Structured diff data
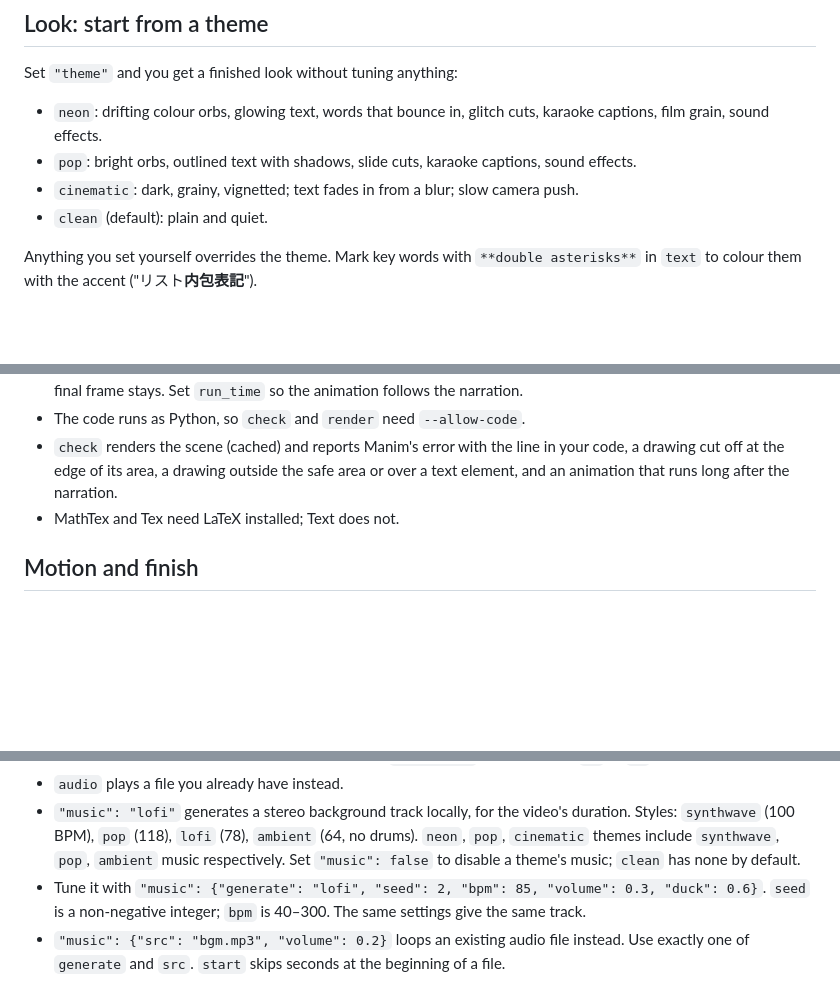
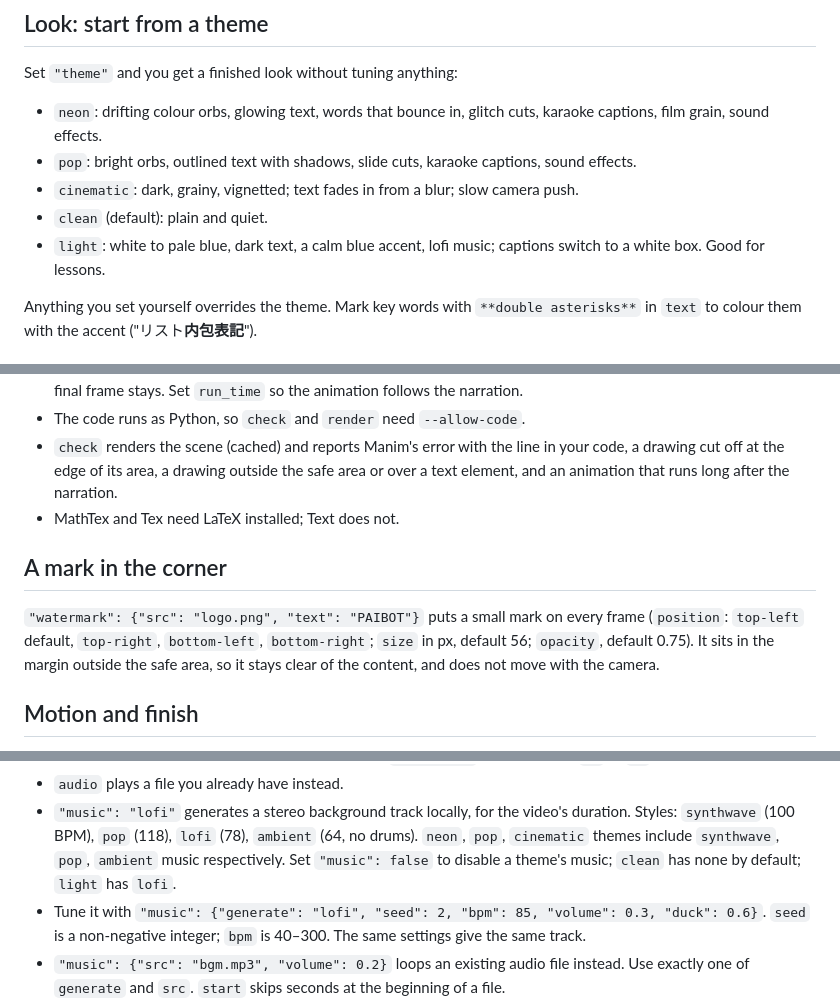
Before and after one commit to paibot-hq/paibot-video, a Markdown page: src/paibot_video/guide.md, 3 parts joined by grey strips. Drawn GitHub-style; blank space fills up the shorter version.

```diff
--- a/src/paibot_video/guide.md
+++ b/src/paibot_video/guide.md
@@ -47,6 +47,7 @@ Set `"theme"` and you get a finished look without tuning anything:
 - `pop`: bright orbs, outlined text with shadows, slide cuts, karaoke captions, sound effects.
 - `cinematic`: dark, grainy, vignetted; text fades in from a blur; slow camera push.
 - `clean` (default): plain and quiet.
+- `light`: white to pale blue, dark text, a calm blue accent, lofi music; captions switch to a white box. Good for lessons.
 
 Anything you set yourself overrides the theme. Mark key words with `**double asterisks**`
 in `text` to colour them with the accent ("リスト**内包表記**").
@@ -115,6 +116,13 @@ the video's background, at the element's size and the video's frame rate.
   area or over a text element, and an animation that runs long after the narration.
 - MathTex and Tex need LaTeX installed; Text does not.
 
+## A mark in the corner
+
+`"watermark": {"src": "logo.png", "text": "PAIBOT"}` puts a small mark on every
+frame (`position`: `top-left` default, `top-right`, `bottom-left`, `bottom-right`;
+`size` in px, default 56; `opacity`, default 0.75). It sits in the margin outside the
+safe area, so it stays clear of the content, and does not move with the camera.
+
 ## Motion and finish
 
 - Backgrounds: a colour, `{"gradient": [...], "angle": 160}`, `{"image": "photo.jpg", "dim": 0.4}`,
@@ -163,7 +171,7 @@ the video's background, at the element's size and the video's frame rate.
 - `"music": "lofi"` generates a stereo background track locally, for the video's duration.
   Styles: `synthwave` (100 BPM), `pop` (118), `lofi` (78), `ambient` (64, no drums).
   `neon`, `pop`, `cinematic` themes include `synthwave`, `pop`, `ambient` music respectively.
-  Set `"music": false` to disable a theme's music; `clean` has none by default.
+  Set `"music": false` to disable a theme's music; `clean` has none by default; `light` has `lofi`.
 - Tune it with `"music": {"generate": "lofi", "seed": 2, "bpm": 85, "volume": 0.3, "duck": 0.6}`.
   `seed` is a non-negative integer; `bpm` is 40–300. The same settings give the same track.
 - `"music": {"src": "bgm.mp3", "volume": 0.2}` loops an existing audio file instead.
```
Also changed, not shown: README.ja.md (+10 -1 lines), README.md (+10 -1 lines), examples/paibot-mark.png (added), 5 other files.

**Prompt**
Exactly repeat the data above; the pictures do not belong in your copy.

**Result for this task**
Before and after one commit to paibot-hq/paibot-video, a Markdown page: src/paibot_video/guide.md, 3 parts joined by grey strips. Drawn GitHub-style; blank space fills up the shorter version.

```diff
--- a/src/paibot_video/guide.md
+++ b/src/paibot_video/guide.md
@@ -47,6 +47,7 @@ Set `"theme"` and you get a finished look without tuning anything:
 - `pop`: bright orbs, outlined text with shadows, slide cuts, karaoke captions, sound effects.
 - `cinematic`: dark, grainy, vignetted; text fades in from a blur; slow camera push.
 - `clean` (default): plain and quiet.
+- `light`: white to pale blue, dark text, a calm blue accent, lofi music; captions switch to a white box. Good for lessons.
 
 Anything you set yourself overrides the theme. Mark key words with `**double asterisks**`
 in `text` to colour them with the accent ("リスト**内包表記**").
@@ -115,6 +116,13 @@ the video's background, at the element's size and the video's frame rate.
   area or over a text element, and an animation that runs long after the narration.
 - MathTex and Tex need LaTeX installed; Text does not.
 
+## A mark in the corner
+
+`"watermark": {"src": "logo.png", "text": "PAIBOT"}` puts a small mark on every
+frame (`position`: `top-left` default, `top-right`, `bottom-left`, `bottom-right`;
+`size` in px, default 56; `opacity`, default 0.75). It sits in the margin outside the
+safe area, so it stays clear of the content, and does not move with the camera.
+
 ## Motion and finish
 
 - Backgrounds: a colour, `{"gradient": [...], "angle": 160}`, `{"image": "photo.jpg", "dim": 0.4}`,
@@ -163,7 +171,7 @@ the video's background, at the element's size and the video's frame rate.
 - `"music": "lofi"` generates a stereo background track locally, for the video's duration.
   Styles: `synthwave` (100 BPM), `pop` (118), `lofi` (78), `ambient` (64, no drums).
   `neon`, `pop`, `cinematic` themes include `synthwave`, `pop`, `ambient` music respectively.
-  Set `"music": false` to disable a theme's music; `clean` has none by default.
+  Set `"music": false` to disable a theme's music; `clean` has none by default; `light` has `lofi`.
 - Tune it with `"music": {"generate": "lofi", "seed": 2, "bpm": 85, "volume": 0.3, "duck": 0.6}`.
   `seed` is a non-negative integer; `bpm` is 40–300. The same settings give the same track.
 - `"music": {"src": "bgm.mp3", "volume": 0.2}` loops an existing audio file instead.
```
Also changed, not shown: README.ja.md (+10 -1 lines), README.md (+10 -1 lines), examples/paibot-mark.png (added), 5 other files.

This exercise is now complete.